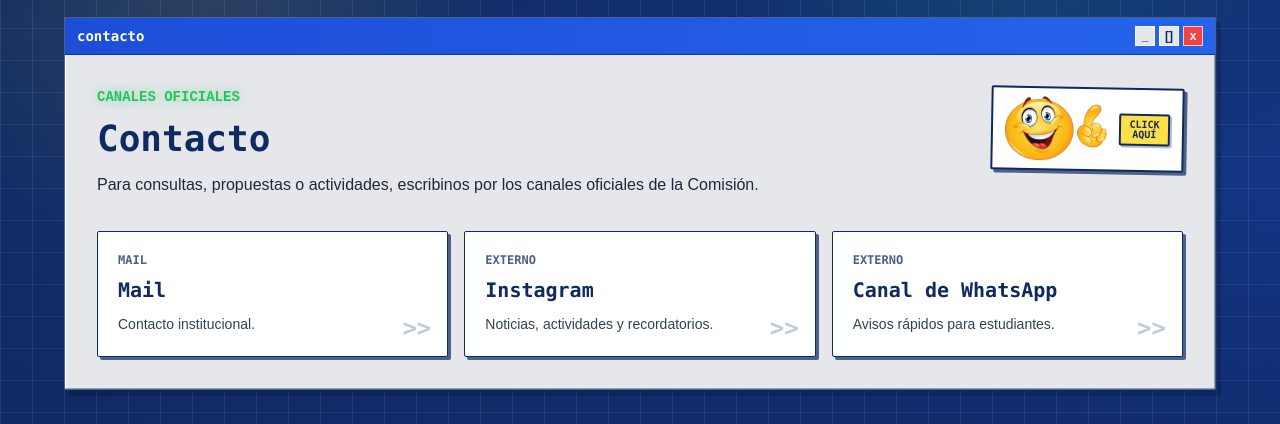
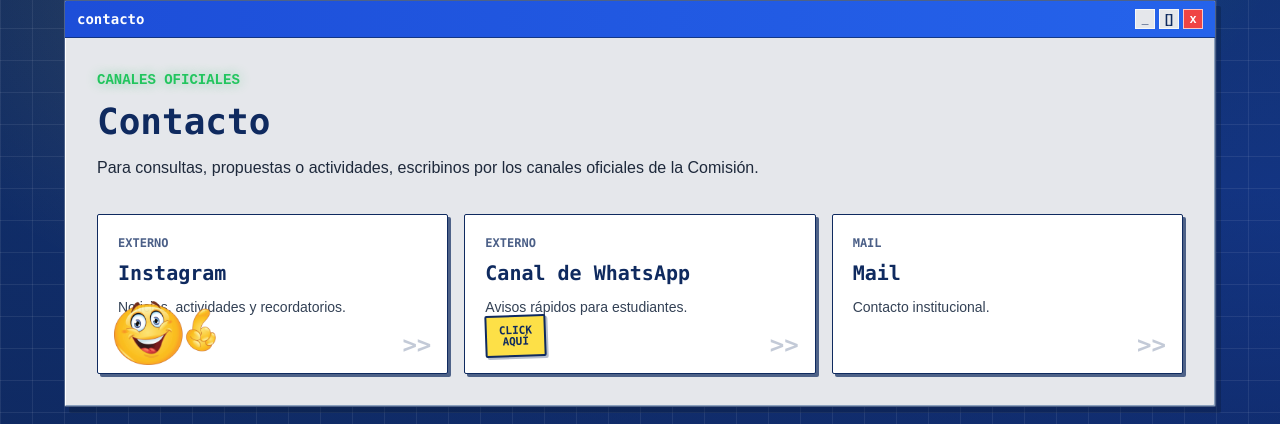
Before and after one commit to AnaPaulaMach/cei-web, a Next.js app: page /contacto in a window 1280 px wide. Shown: the part 196-620 px from the top of the page. Built offline with nearby package versions, Linux system fonts and the light colour scheme; no server answers.

Commit message:
Ajusta stickers de canales de contacto

```diff
--- a/app/contacto/page.tsx
+++ b/app/contacto/page.tsx
@@ -11,12 +11,17 @@ export const metadata = createPageMetadata({
   path: "/contacto"
 });
 
+const contactPriority = ["Instagram", "Canal de WhatsApp", "Mail"];
+const orderedContactLinks = contactPriority
+  .map((label) => contactLinks.find((link) => link.label === label))
+  .filter((link): link is (typeof contactLinks)[number] => Boolean(link));
+
 export default function ContactoPage() {
   return (
     <Section className="mx-auto my-auto w-full max-w-6xl">
       <XPWindow title="contacto">
         <div className="space-y-8 lg:p-2">
-          <div className="flex flex-col gap-4 sm:flex-row sm:items-start sm:justify-between">
+          <div className="space-y-3">
             <div className="space-y-3">
               <p className="terminal-text text-sm font-bold uppercase">canales oficiales</p>
               <h1 className="font-mono text-4xl font-black text-cei-shadow">Contacto</h1>
@@ -24,30 +29,17 @@ export default function ContactoPage() {
                 Para consultas, propuestas o actividades, escribinos por los canales oficiales de la Comisión.
               </p>
             </div>
-            <div className="flex w-fit max-w-full rotate-1 items-center gap-3 rounded-sm border-2 border-cei-shadow bg-white px-3 py-2 shadow-pixel">
-              <Image
-                alt=""
-                aria-hidden="true"
-                className="h-16 w-auto object-contain"
-                height={74}
-                src="/stickers/contacto-click-smiley.png"
-                width={120}
-              />
-              <span className="rounded-sm border-2 border-cei-shadow bg-cei-alert px-2 py-1 text-center font-mono text-[10px] font-black uppercase leading-none text-cei-shadow shadow-[2px_2px_0_rgba(15,42,95,0.3)]">
-                click
-                <br />
-                aquí
-              </span>
-            </div>
           </div>
 
           <div className="grid gap-4 md:grid-cols-3">
-            {contactLinks.map((link) => {
+            {orderedContactLinks.map((link) => {
               const isExternal = link.href.startsWith("http");
+              const isInstagram = link.label === "Instagram";
+              const isWhatsApp = link.label === "Canal de WhatsApp";
 
               return (
                 <a
-                  className="group relative overflow-hidden rounded-sm border border-cei-shadow bg-white p-5 text-cei-shadow shadow-pixel transition hover:-translate-y-0.5 hover:bg-[#fff7c2]"
+                  className="group relative min-h-40 overflow-hidden rounded-sm border border-cei-shadow bg-white p-5 text-cei-shadow shadow-pixel transition hover:-translate-y-0.5 hover:bg-[#fff7c2]"
                   href={link.href}
                   key={link.label}
                   rel={isExternal ? "noopener noreferrer" : undefined}
@@ -63,7 +55,24 @@ export default function ContactoPage() {
                     {isExternal ? "externo" : "mail"}
                   </span>
                   <span className="mt-2 block font-mono text-xl font-black">{link.label}</span>
-                  <span className="mt-2 block text-sm leading-6 text-slate-700">{link.description}</span>
+                  <span className="mt-2 block max-w-[15rem] text-sm leading-6 text-slate-700">{link.description}</span>
+                  {isInstagram ? (
+                    <Image
+                      alt=""
+                      aria-hidden="true"
+                      className="pointer-events-none absolute bottom-2 left-4 h-14 w-auto object-contain opacity-95 transition group-hover:-translate-y-1 sm:h-16"
+                      height={74}
+                      src="/stickers/contacto-click-smiley.png"
+                      width={120}
+                    />
+                  ) : null}
+                  {isWhatsApp ? (
+                    <span className="absolute bottom-4 left-5 rotate-[-2deg] rounded-sm border-2 border-cei-shadow bg-cei-alert px-3 py-2 text-center font-mono text-[11px] font-black uppercase leading-none text-cei-shadow shadow-[2px_2px_0_rgba(15,42,95,0.3)]">
+                      click
+                      <br />
+                      aquí
+                    </span>
+                  ) : null}
                 </a>
               );
             })}
```
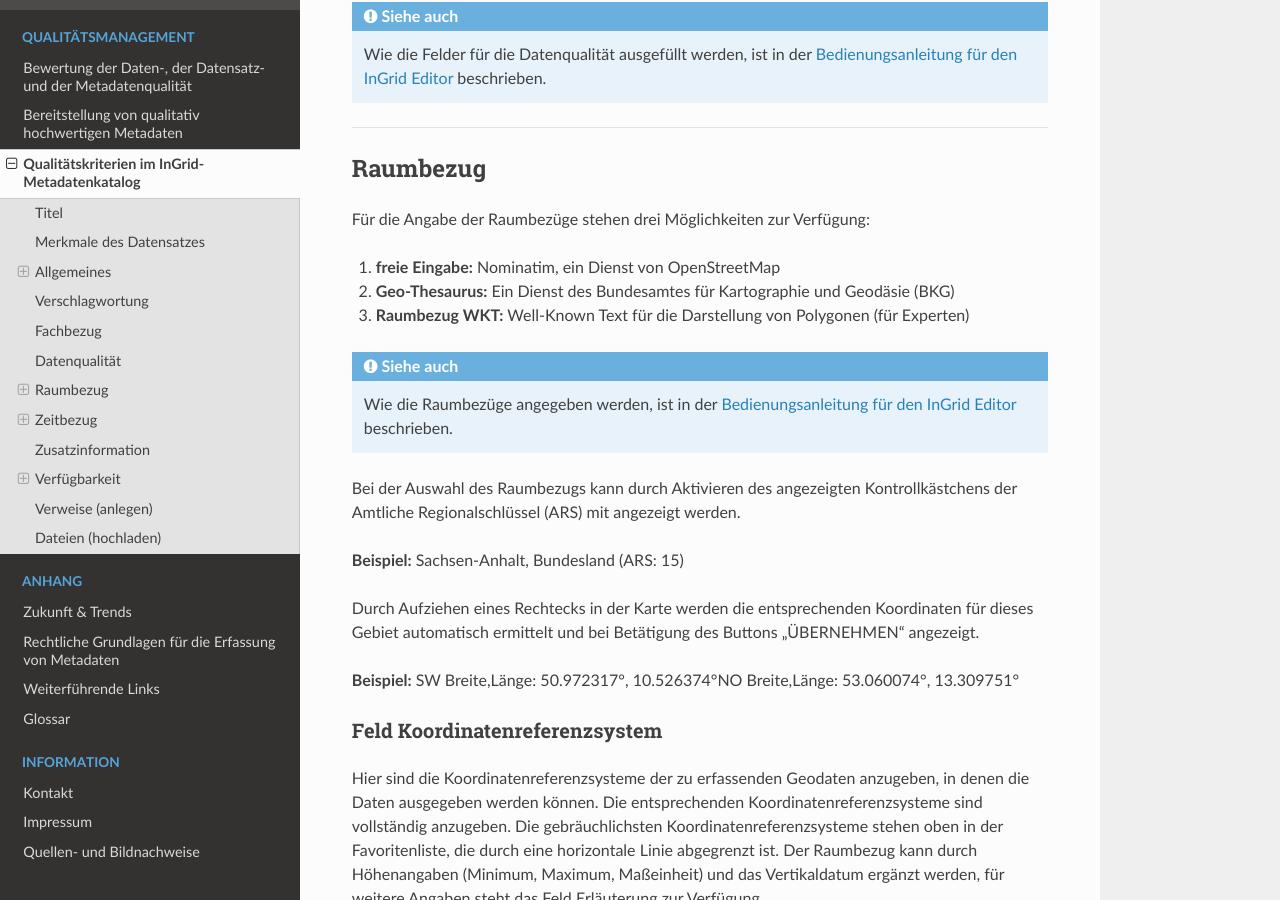
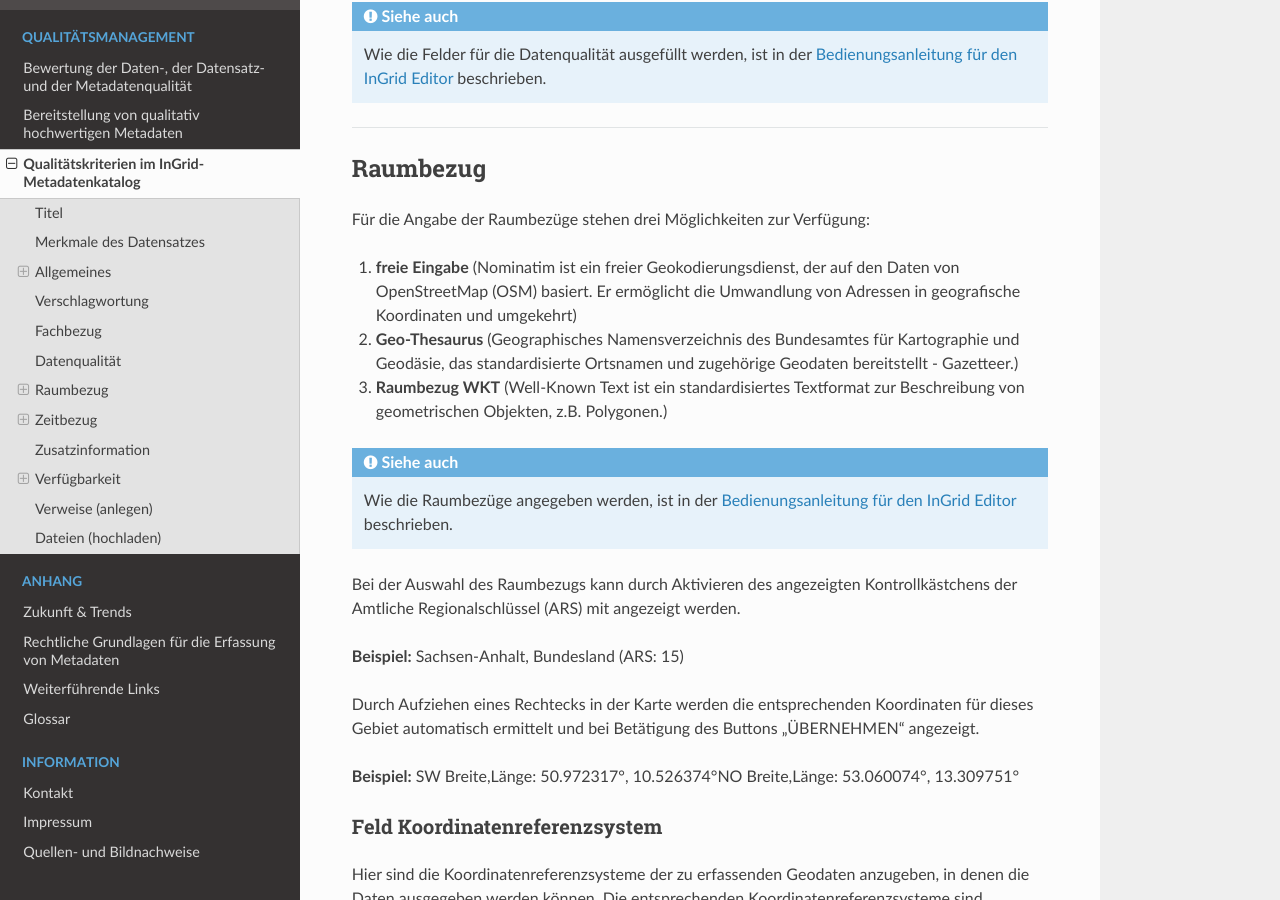
Before and after one commit to tomiwo/ingrid-mdk-st-high-quality-metadata, a Sphinx documentation site: the page built from docs/qualitaetsmanagement/metadatenschema-ige.rst, in a window 1280 px wide and 900 px high, scrolled down 3555 px. Built offline with Sphinx 7.4.7 and the Read the Docs theme 3.1.0, drawn with Linux system fonts in a browser that asks for light colours.

Commit message:
Update metadatenschema-ige.rst

```diff
--- a/docs/qualitaetsmanagement/metadatenschema-ige.rst
+++ b/docs/qualitaetsmanagement/metadatenschema-ige.rst
@@ -125,9 +125,9 @@ Raumbezug
 
 Für die Angabe der Raumbezüge stehen drei Möglichkeiten zur Verfügung:
 
-1. **freie Eingabe:** Nominatim, ein Dienst von OpenStreetMap
-2. **Geo-Thesaurus:** Ein Dienst des Bundesamtes für Kartographie und Geodäsie (BKG)
-3. **Raumbezug WKT:** Well-Known Text für die Darstellung von Polygonen (für Experten)
+1. **freie Eingabe** (Nominatim ist ein freier Geokodierungsdienst, der auf den Daten von OpenStreetMap (OSM) basiert. Er ermöglicht die Umwandlung von Adressen in geografische Koordinaten und umgekehrt)
+2. **Geo-Thesaurus** (Geographisches Namensverzeichnis des Bundesamtes für Kartographie und Geodäsie, das standardisierte Ortsnamen und zugehörige Geodaten bereitstellt - Gazetteer.)
+3. **Raumbezug WKT** (Well-Known Text ist ein standardisiertes Textformat zur Beschreibung von geometrischen Objekten, z.B. Polygonen.)
 
 .. seealso:: Wie die Raumbezüge angegeben werden, ist in der `Bedienungsanleitung  für den InGrid Editor <https://metaver-bedienungsanleitung.readthedocs.io/de/latest/ingrid-editor/erfassung/erfassung-metadaten.html#abschnitt-raumbezug>`_ beschrieben.
 
```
§
The problem: Wherever the string "click" appears in the entries, copy that line.

Output of the exercise:
-                src="/stickers/contacto-click-smiley.png"
-                click
+                      src="/stickers/contacto-click-smiley.png"
+                      click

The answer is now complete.